::: INFORMATION GIVEN :::

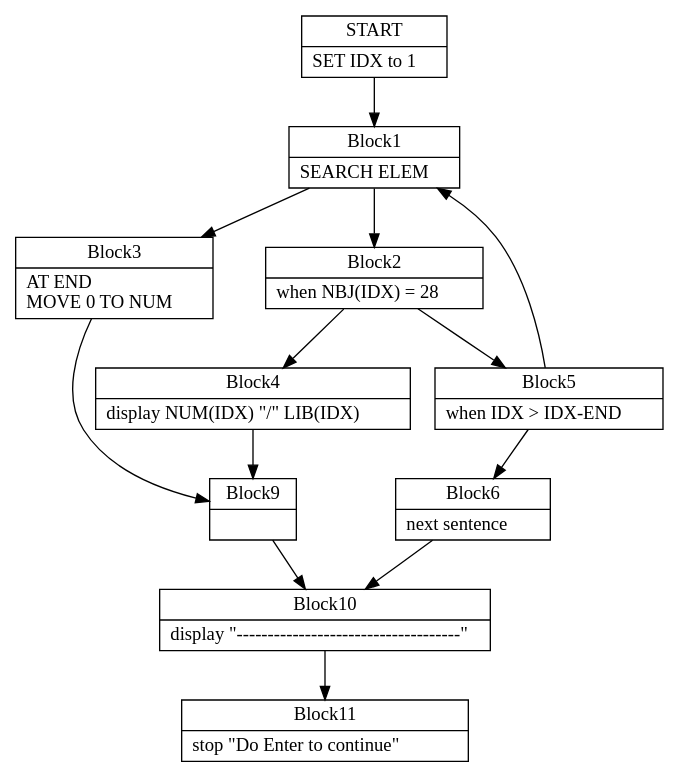
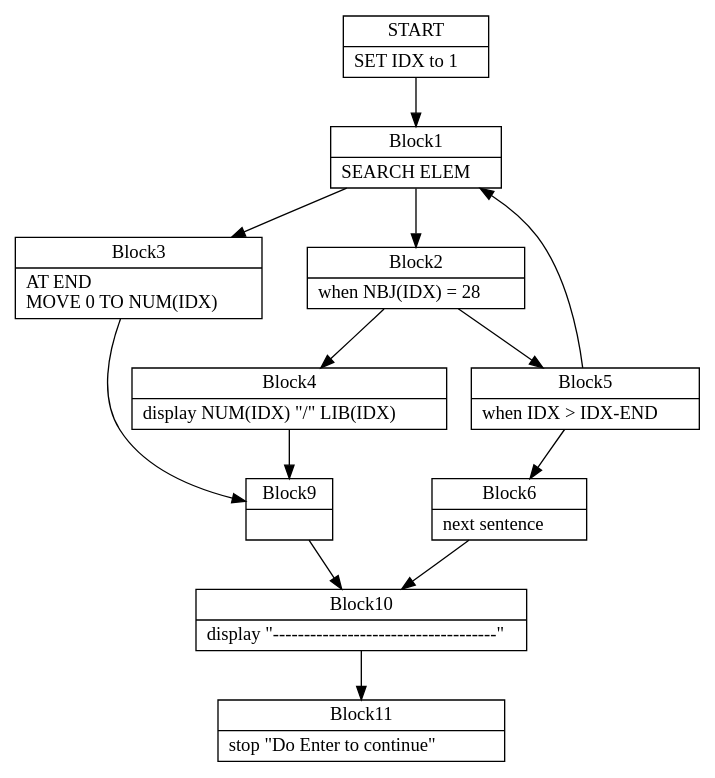
One commit to TypeCobolTeam/TypeCobol changed the diagram in TypeCobol.Analysis.Test/BasicCfgInstrs/SearchCond0.dot. Above: the diagram before and after it, drawn with Graphviz. The commit also changed 9 other files, not shown here.

```diff
--- a/TypeCobol.Analysis.Test/BasicCfgInstrs/SearchCond0.dot
+++ b/TypeCobol.Analysis.Test/BasicCfgInstrs/SearchCond0.dot
@@ -1,52 +1,52 @@
 digraph Cfg {
 node [
 shape = "record"
 ]
 
 edge [
 arrowtail = "empty"
 ]
 Block0 [
 label = "{START|    SET IDX to 1\l}"
 ]
 Block1 [
 label = "{Block1|    SEARCH ELEM\l}"
 ]
 Block2 [
 label = "{Block2|           when NBJ(IDX) = 28\l}"
 ]
 Block4 [
 label = "{Block4|           display NUM(IDX) \"/\" LIB(IDX)\l}"
 ]
 Block9 [
 label = "{Block9|}"
 ]
 Block10 [
 label = "{Block10|    display \"------------------------------------\"\l}"
 ]
 Block11 [
 label = "{Block11|    stop \"Do Enter to continue\"\l}"
 ]
 Block5 [
 label = "{Block5|           when IDX \> IDX-END\l}"
 ]
 Block6 [
 label = "{Block6|                              next sentence\l}"
 ]
 Block3 [
-label = "{Block3|         AT END\l            MOVE 0 TO NUM\l}"
+label = "{Block3|         AT END\l            MOVE 0 TO NUM(IDX)\l}"
 ]
 Block0 -> Block1
 Block1 -> Block2
 Block1 -> Block3
 Block2 -> Block4
 Block2 -> Block5
 Block4 -> Block9
 Block9 -> Block10
 Block10 -> Block11
 Block5 -> Block6
 Block5 -> Block1
 Block6 -> Block10
 Block3 -> Block9
 
 }
```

:::

Keeping the pictures out, output the records from above exactly and completely.

• OUTPUT:
One commit to TypeCobolTeam/TypeCobol changed the diagram in TypeCobol.Analysis.Test/BasicCfgInstrs/SearchCond0.dot. Above: the diagram before and after it, drawn with Graphviz. The commit also changed 9 other files, not shown here.

```diff
--- a/TypeCobol.Analysis.Test/BasicCfgInstrs/SearchCond0.dot
+++ b/TypeCobol.Analysis.Test/BasicCfgInstrs/SearchCond0.dot
@@ -1,52 +1,52 @@
 digraph Cfg {
 node [
 shape = "record"
 ]
 
 edge [
 arrowtail = "empty"
 ]
 Block0 [
 label = "{START|    SET IDX to 1\l}"
 ]
 Block1 [
 label = "{Block1|    SEARCH ELEM\l}"
 ]
 Block2 [
 label = "{Block2|           when NBJ(IDX) = 28\l}"
 ]
 Block4 [
 label = "{Block4|           display NUM(IDX) \"/\" LIB(IDX)\l}"
 ]
 Block9 [
 label = "{Block9|}"
 ]
 Block10 [
 label = "{Block10|    display \"------------------------------------\"\l}"
 ]
 Block11 [
 label = "{Block11|    stop \"Do Enter to continue\"\l}"
 ]
 Block5 [
 label = "{Block5|           when IDX \> IDX-END\l}"
 ]
 Block6 [
 label = "{Block6|                              next sentence\l}"
 ]
 Block3 [
-label = "{Block3|         AT END\l            MOVE 0 TO NUM\l}"
+label = "{Block3|         AT END\l            MOVE 0 TO NUM(IDX)\l}"
 ]
 Block0 -> Block1
 Block1 -> Block2
 Block1 -> Block3
 Block2 -> Block4
 Block2 -> Block5
 Block4 -> Block9
 Block9 -> Block10
 Block10 -> Block11
 Block5 -> Block6
 Block5 -> Block1
 Block6 -> Block10
 Block3 -> Block9
 
 }
```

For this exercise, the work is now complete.